Source records:
※ ※ ※
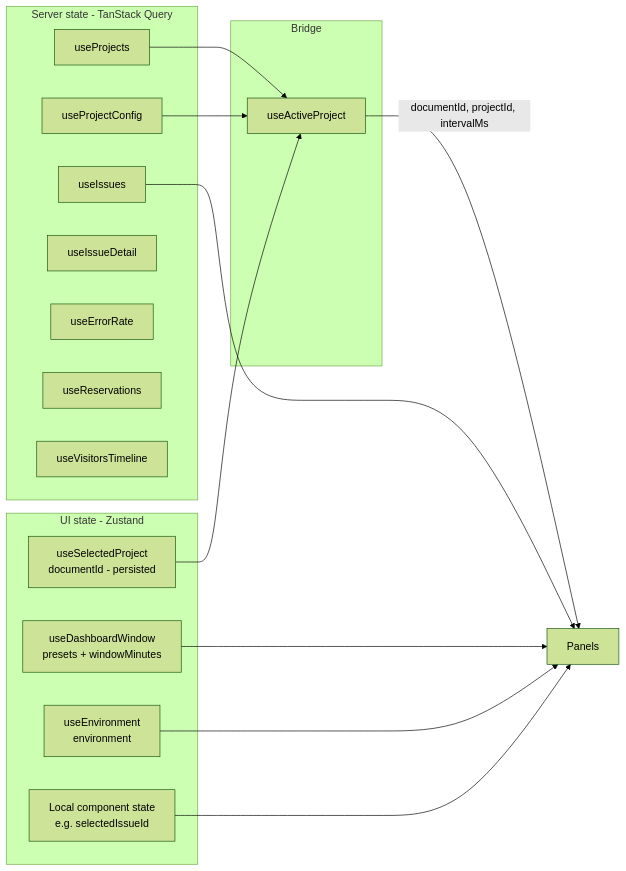
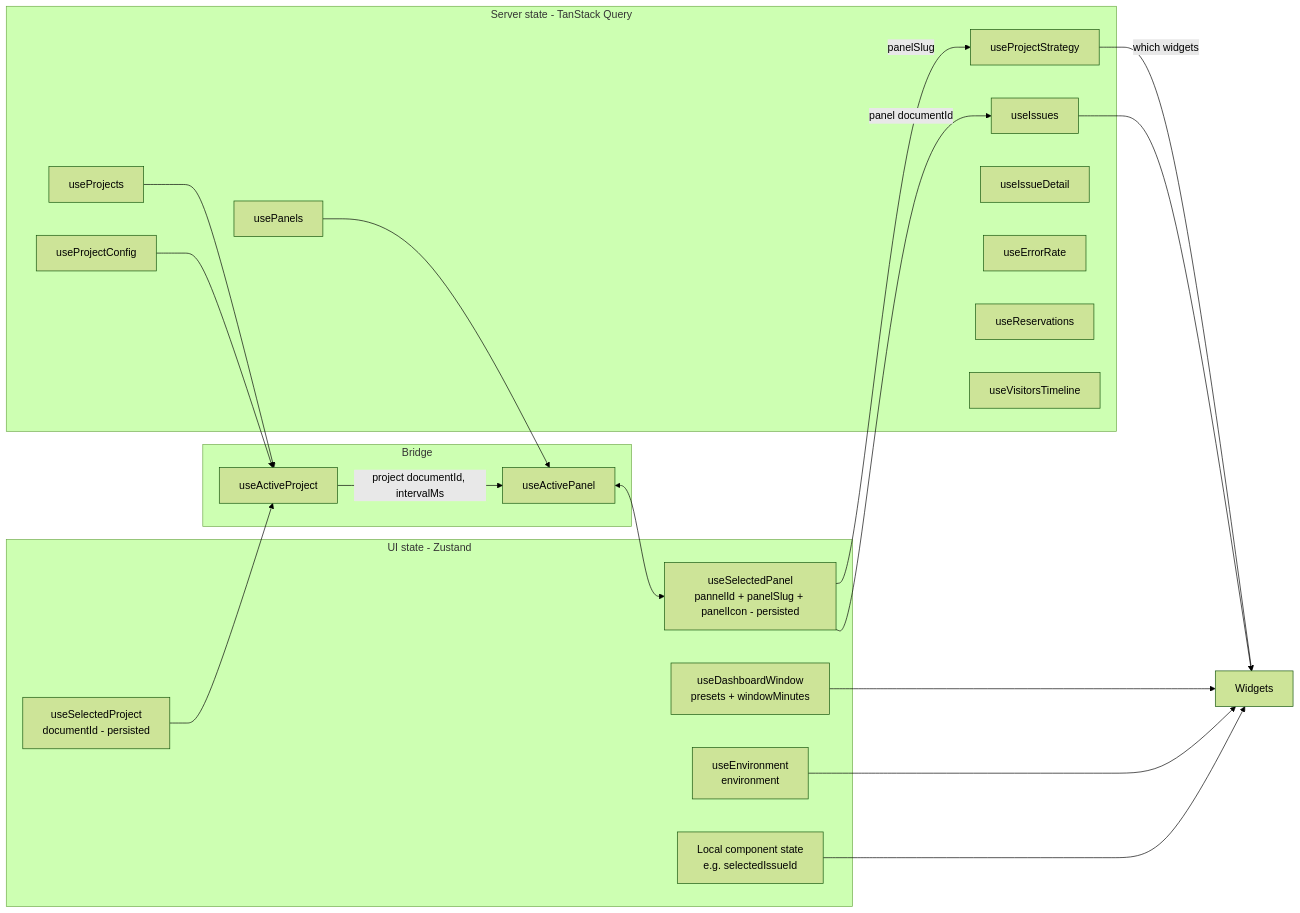
One commit to webteamuxco/dashboard-monitor changed the first of 2 diagrams in apps/docs-site/docs/state-management.md. Above: the diagram before and after it, drawn with Mermaid (forest theme). The commit also changed other lines of this file and 27 other files, not shown here.

````diff
--- a/apps/docs-site/docs/state-management.md
+++ b/apps/docs-site/docs/state-management.md
@@ -10,29 +15,38 @@
 ```mermaid
 flowchart LR
     subgraph Server[Server state - TanStack Query]
         Projects[useProjects]
         Config[useProjectConfig]
+        PanelsQ[usePanels]
+        Strat[useProjectStrategy]
         Issues[useIssues]
         Detail[useIssueDetail]
         Rate[useErrorRate]
         Resa[useReservations]
         Vis[useVisitorsTimeline]
     end
     subgraph UI[UI state - Zustand]
         Sel[useSelectedProject<br/>documentId - persisted]
+        SelP[useSelectedPanel<br/>pannelId + panelSlug + panelIcon - persisted]
         Win[useDashboardWindow<br/>presets + windowMinutes]
         Env[useEnvironment<br/>environment]
         Local[Local component state<br/>e.g. selectedIssueId]
     end
     subgraph Bridge[Bridge]
         Active[useActiveProject]
+        ActiveP[useActivePanel]
     end
     Sel --> Active
     Projects --> Active
     Config --> Active
-    Active -->|documentId, projectId, intervalMs| Panels[Panels]
-    Issues --> Panels
-    Win --> Panels
-    Env --> Panels
-    Local --> Panels
+    Active -->|project documentId, intervalMs| ActiveP
+    PanelsQ --> ActiveP
+    ActiveP <--> SelP
+    SelP -->|panelSlug| Strat
+    Strat -->|which widgets| Widgets[Widgets]
+    SelP -->|panel documentId| Issues
+    Issues --> Widgets
+    Win --> Widgets
+    Env --> Widgets
+    Local --> Widgets
 ```
````
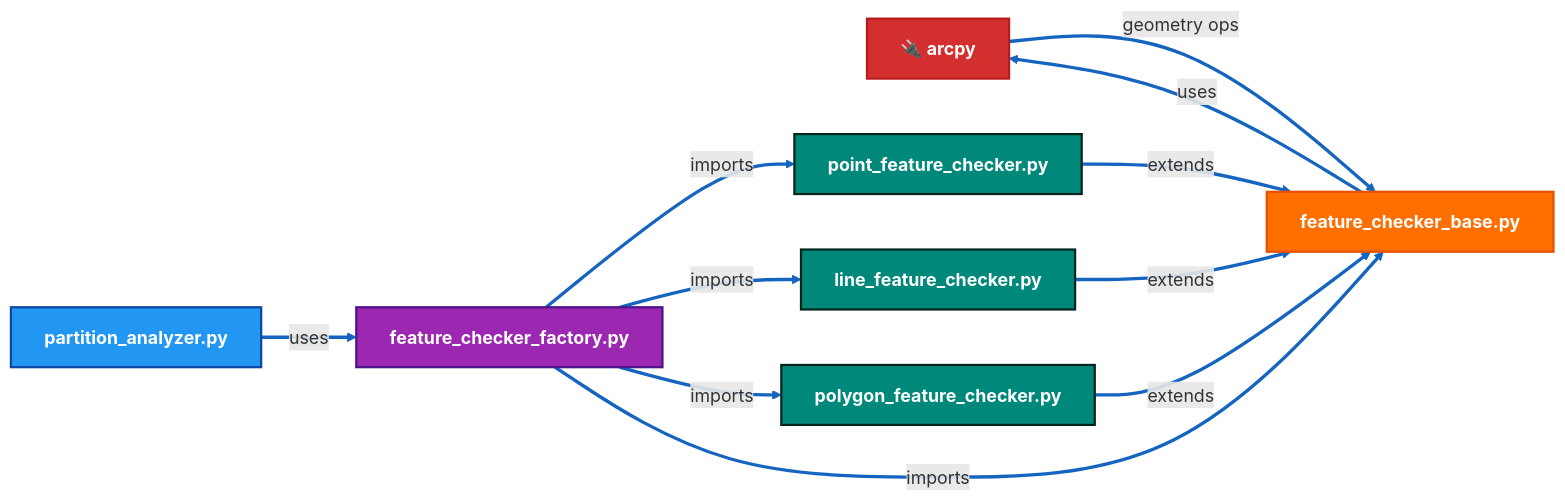
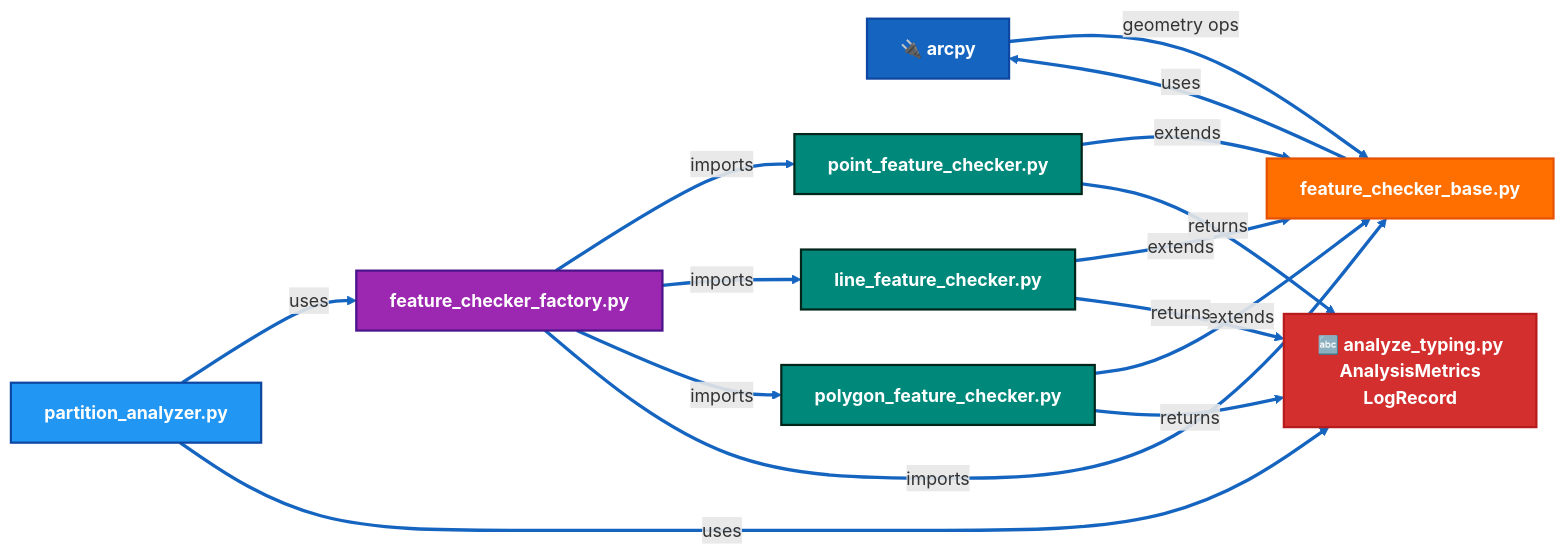
One commit to kartverket/automatisk-generalisering changed the second of 5 diagrams in partition_validation/ARCHITECTURE.md. Above: the diagram before and after it, drawn with Mermaid. The commit also changed other lines of this file and 9 other files, not shown here.

````diff
--- a/partition_validation/ARCHITECTURE.md
+++ b/partition_validation/ARCHITECTURE.md
@@ -73,36 +73,43 @@
 ```mermaid
 graph LR
     arcpy["🔌 arcpy"]
+    typing["🔤 analyze_typing.py<br/>AnalysisMetrics<br/>LogRecord"]
     
     analyzer["partition_analyzer.py"]
     factory["feature_checker_factory.py"]
     base["feature_checker_base.py"]
     
     point["point_feature_checker.py"]
     line["line_feature_checker.py"]
     polygon["polygon_feature_checker.py"]
     
     arcpy -->|geometry ops| base
     
     analyzer -->|uses| factory
+    analyzer -->|uses| typing
     factory -->|imports| point
     factory -->|imports| line
     factory -->|imports| polygon
     factory -->|imports| base
     
     point -->|extends| base
     line -->|extends| base
     polygon -->|extends| base
     
     base -->|uses| arcpy
+    
+    point -->|returns| typing
+    line -->|returns| typing
+    polygon -->|returns| typing
 
     style analyzer fill:#2196F3,stroke:#0D47A1,stroke-width:2px,color:#fff,font-weight:bold
     style factory fill:#9C27B0,stroke:#4A148C,stroke-width:2px,color:#fff,font-weight:bold
     style base fill:#FF6F00,stroke:#E65100,stroke-width:2px,color:#fff,font-weight:bold
     style point fill:#00897B,stroke:#00251A,stroke-width:2px,color:#fff,font-weight:bold
     style line fill:#00897B,stroke:#00251A,stroke-width:2px,color:#fff,font-weight:bold
     style polygon fill:#00897B,stroke:#00251A,stroke-width:2px,color:#fff,font-weight:bold
-    style arcpy fill:#D32F2F,stroke:#B71C1C,stroke-width:2px,color:#fff,font-weight:bold
+    style typing fill:#D32F2F,stroke:#B71C1C,stroke-width:2px,color:#fff,font-weight:bold
+    style arcpy fill:#1565C0,stroke:#0D47A1,stroke-width:2px,color:#fff,font-weight:bold
     
     linkStyle default stroke:#1565C0,stroke-width:3px
 ```
````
※ ※ ※
§ **PROBLEM STATEMENT**
Look through the entries. Copy out each line with "extends" in it.

§ **EXERCISE RESPONSE**
     point -->|extends| base
     line -->|extends| base
     polygon -->|extends| base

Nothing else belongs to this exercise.